“Like driving through a very light fog”
While 30 per cent is not a huge loss of vision, “it would be like driving through a moderate snowfall or perhaps a very light fog,” says Brian Timney, research scientist and dean of Western’s Faculty of Social Science. “In normal circumstances that would not have much impact on what a person could see, but in more extreme cases where it was a heavy snowstorm or dense fog, it might make the difference between noticing something or not noticing something.”
Two drinks are the limit
The legal limit for driving is a blood alcohol level of .05 per cent in most Canadian provinces and territories. Consuming one or two glasses of wine or beer would not put most Canadians beyond that limit. However, if they do go beyond and are caught, drivers may be fined or have their licenses suspended and they may face higher charges for auto insurance.
Researchers used a grid of black squares on a white background called the Hermann Grid to run their test. It illustrates the way the visual system processes contrast or brightness. Subjects used it when they were sober and again after drinking alcohol and the results were compared.
Not a huge impact, but a significant one

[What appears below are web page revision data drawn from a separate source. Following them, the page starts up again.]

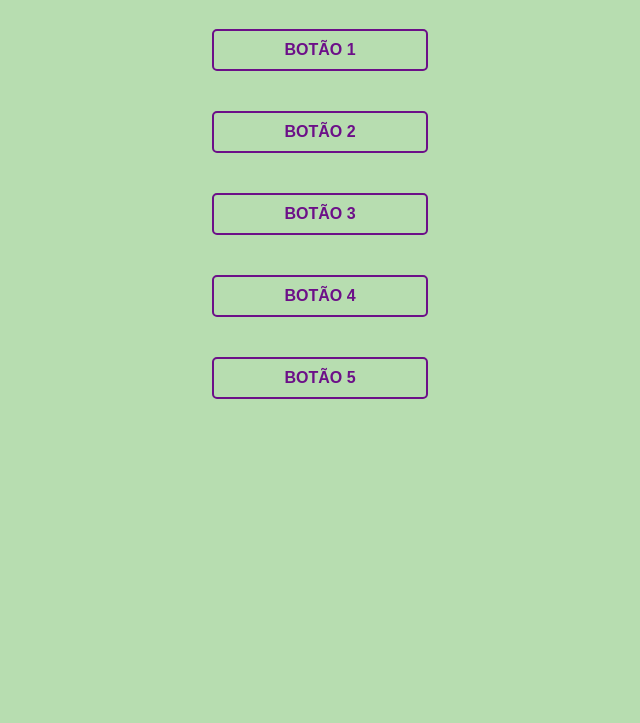
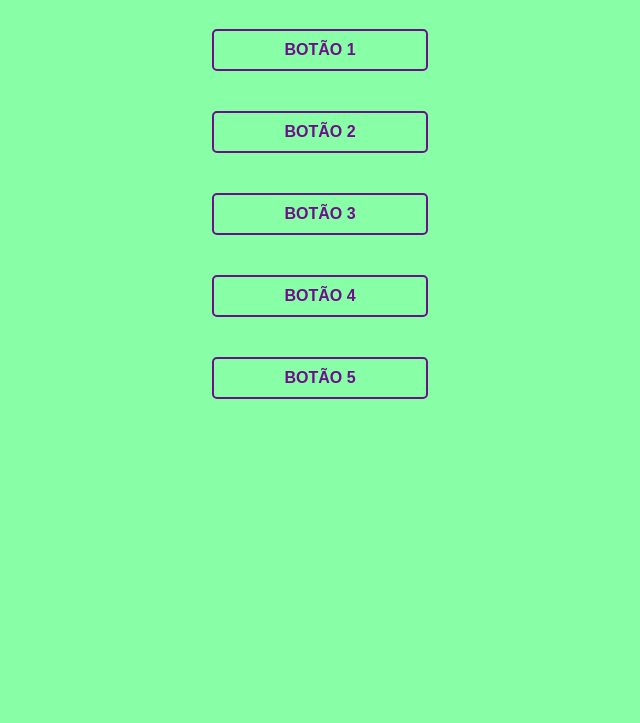
Before and after one commit to Marcio-Developer/Efeitos-de-Botao, a plain HTML site: page index.html in a window 1280 px wide. Shown: the part 77-800 px from the top of the page, without its empty margins (320-960 px from the left). Drawn offline with Linux system fonts and the light colour scheme.

Commit message:
Alteração no CSS

```diff
--- a/style.css
+++ b/style.css
@@ -1,5 +1,5 @@
 body{
-    background-color: #B7DDB0;
+    background-color: #88ffa6;
     font-size: 17px;
 }
 
@@ -50,11 +50,11 @@ button::after {
 }
 
 button:hover{
-    color: #fff;
+    color: lime;
 }
 
 .btn-1::after {
-    background-color: #B7DDB0;
+    background-color: #88ffa6;
     height: 100%;
     left: 0;
     top: 0;
@@ -99,7 +99,7 @@ button:hover{
 }
 
 .btn-4::after {
-    background-color: #B7DDB0;
+    background-color: #88ffa6;
     height: 100%;
     left: 0;
     top: 0;
```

“Alcohol has an effect on human vision and a person’s visual sensitivity but it’s not a huge impact, so the notion of being blind drunk, for example, is probably an erroneous one,” concludes Timney. “And it (the study) tells us that the problems that people might be having after they’ve consumed alcohol are not because they don’t see things, but because there are other kinds of impairments that go on…
“It’s one more piece of information that says if you drink, you’re going to have some measure of impairment in different aspects of your system. In this case it’s not a huge impact, but when you take that along with the other kinds of things—the motor impairment, the attention deficit—then you’re going to be less able to do things normally…This (vision impairment) is one more thing that alcohol does that you need to be careful of.”
The study was published in the journal Perception.